The team of writers reflects the demographics in cast: predominately Latina. Only two men grace the writers’ desk and one African American woman. Portugal, Director and Producer, has stated that he wanted to write what he knew and encourages his writing staff to do the same. The storyline is to reflect daily lives and connect to its audience through authenticity. Admittedly, some characters and the vernacular do seem to embody a stereotype found in Latinos. However, it is fleeting and is cancelled out by the wide range of perspectives, personalities, and conduct presented by the characters.

“Since we are the culture, it never feels like, ‘Oh, we’re creating stereotypes,’” Portugal said in an interview with LA Times. “Stereotypes exist. I think one of the reasons why we are doing this is we present them, and then we start exploring them. My hope is that the people from East L.A. see themselves being portrayed as diverse individuals.”

East Los High succeeds in its uniqueness in teen dramas that are dominated by Caucasian actors and actresses. Hulu’s original series brings in a handful of new faces to the screen – freshness amongst the overdone big names. And it excels in bringing real life situations and addressing them in an educational way that takes the viewer outside the classroom. This show can be seen as a teaching method, which is a goal achieved through the help of the numerous organizations that have played a role in its creation. However, some incidents and character portrayals do seem exaggerated and it can distract from the purpose of the show. Even though the series’ main characters are the youthful faces, it has been overlooked that the counselors, doctors, teachers, and other professional in the series are Latino.

This teen drama does illustrate genuineness to American-Latino culture, a nice change to shows like George Lopez and Cristella that relies on comedic scripts. It is serious, honest, and mysterious.

East Los High has been renewed for a third season; bringing in a new set of characters as each season focuses on a new group of students. The series airs weekdays on Hulu and entire seasons are available for Hulu Plus members.

Being Involved

picture for volunteer pageWritten by Priscilla Moctezuma

High school is a time for college applications and making the best of your teen years. The best college applications are those that are filled with extracurricular and volunteer experiences, but what should you do if being shy has stopped you you from being involved and, now, you don’t know where to start?

What it Means to Be Involved
To be involved means to join the athletics team, choir ensemble, marching band, and/or even being a volunteer at your school. The first step in getting involved is to know where to sign-up. The easiest way is to speak to your grade counselor and ask him/her what the school offers.  Whether you are trying to see if the school has something you love or are trying to figure out what the school offers, find it in yourself to BELIEVE that everything will work out for the best. Some extracurricular activities mean signing-up and showing up (super easy!), but others ask participants to try out in order to join the team. Most schools offer debate, dance, art, choir, band, and sports as their main after school clubs, but you might find a hidden gem, like a book, robotics, or even math club, that will spark something within you and make you come of your shell.

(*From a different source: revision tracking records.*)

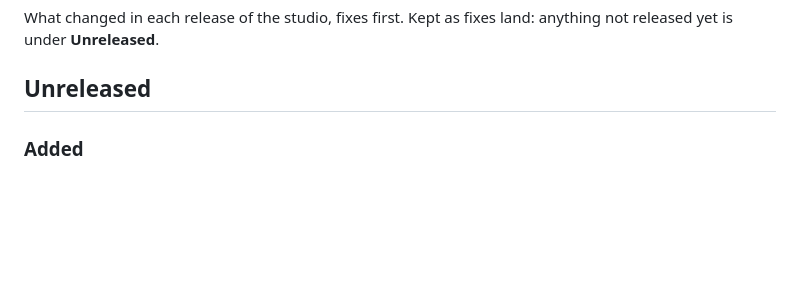
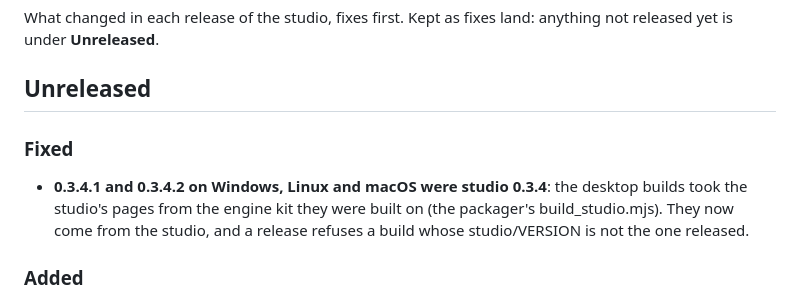
Before and after one commit to projectdigidream/digidream-studio, a Markdown page: CHANGELOG.md, the part around the change. Drawn GitHub-style; blank space fills up the shorter version.

Commit message:
CHANGELOG: the desktop builds' studio version (packager fix)
Co-Authored-By: Claude Opus 5.5 <noreply@anthropic.com>

```diff
--- a/CHANGELOG.md
+++ b/CHANGELOG.md
@@ -4,6 +4,13 @@ What changed in each release of the studio, fixes first. Kept as fixes land:
 anything not released yet is under **Unreleased**.
 
 ## Unreleased
+
+### Fixed
+
+- **0.3.4.1 and 0.3.4.2 on Windows, Linux and macOS were studio 0.3.4**: the
+  desktop builds took the studio's pages from the engine kit they were built
+  on (the packager's build_studio.mjs). They now come from the studio, and a
+  release refuses a build whose studio/VERSION is not the one released.
 
 ### Added
 
```
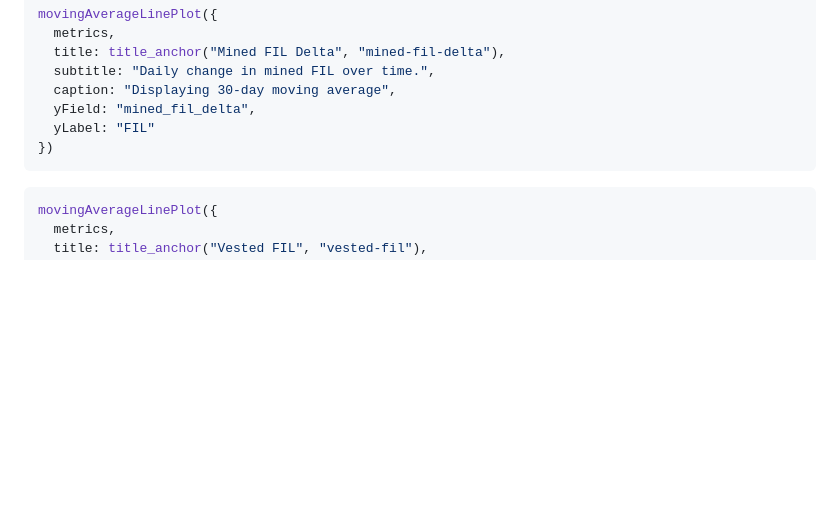
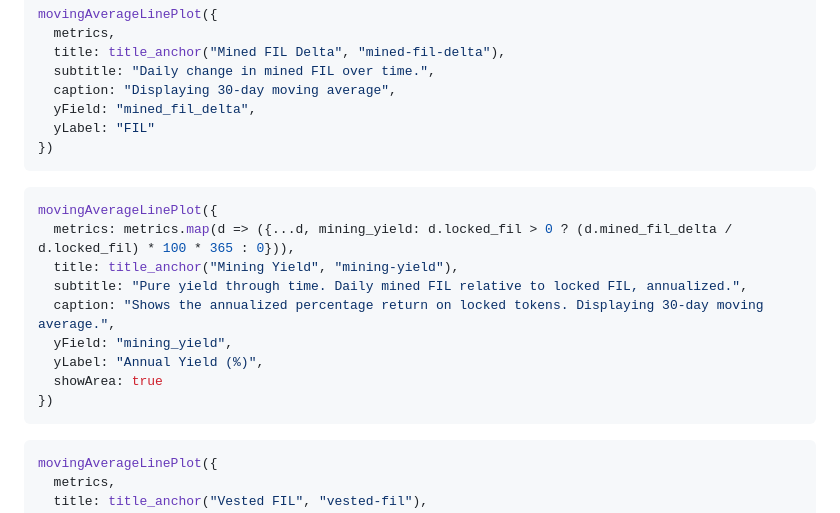
Before and after one commit to davidgasquez/filecoin-data-portal, a Markdown page: numbers/src/index.md, the part around the change. Rendered like a GitHub page; blank space fills up the shorter version.

Commit message:
📈 Add mining yield visualization to dashboard

````diff
--- a/numbers/src/index.md
+++ b/numbers/src/index.md
@@ -806,6 +806,21 @@ movingAverageLinePlot({
 ```
 </div>
 
+<div class="card" id="mining-yield">
+
+```js
+movingAverageLinePlot({
+  metrics: metrics.map(d => ({...d, mining_yield: d.locked_fil > 0 ? (d.mined_fil_delta / d.locked_fil) * 100 * 365 : 0})),
+  title: title_anchor("Mining Yield", "mining-yield"),
+  subtitle: "Pure yield through time. Daily mined FIL relative to locked FIL, annualized.",
+  caption: "Shows the annualized percentage return on locked tokens. Displaying 30-day moving average.",
+  yField: "mining_yield",
+  yLabel: "Annual Yield (%)",
+  showArea: true
+})
+```
+</div>
+
 <div class="card" id="vested-fil">
 
 ```js
````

If joining a club does not fit your schedule or you want to participate in an event with fewer people, try volunteering. Volunteering at school or within your community can be just as rewarding as joining an after school club. Helping your community will lead to learning more about yourself and how you can impact another person’s life.

Volunteering is also a great way to boost your college application because it shows that you have learned and applied several skills that will prepare you for college. The college application says more than just your first and last name. It will show that you are team player, caring, self determined.  These skills are developed over time, and being involved gives you the experience you need to boost your social skills and college applications. Volunteering in a place that you know best, like a church, is a good place to start!

Being Involved Boosts Your Social Skills
Whether you are in an after school club or you are volunteering at the local homeless shelter, being involved will help you figure out your weaknesses and strengths. Most importantly, it can boost your social skills – like how to be a leader, working well with others, public speaking, networking, etc. Social skills can be tough if you’re shy, but working with likeminded people helps create a positive, safe environment where you can practice your social skills.  Sometimes it’s easier said than done, but breaking out of your shell can happen with baby steps. First, be active and join a club or find a volunteer opportunity! Then, listen and get to know your peers. Opening up can be difficult, but you can start small by asking questions about school and their interests. Once you surround yourself with a group of people who share the same interest(s), you tend to develop strong bonds/friendships– being shy turns into a thing of the past.

To be involved in school is a good thing! Plus, it will help develop your social skills, looks great on college applications, and it’s rewarding. Once you figure out what you are good at, go with it and stay involved. I was once a shy little girl, but everything changed once I took a choir class in middle school. Whatever you are passionate about, stay involved, get to know your peers, and build on that long term friendship. Don’t be shy and say hi.

Women in Social Media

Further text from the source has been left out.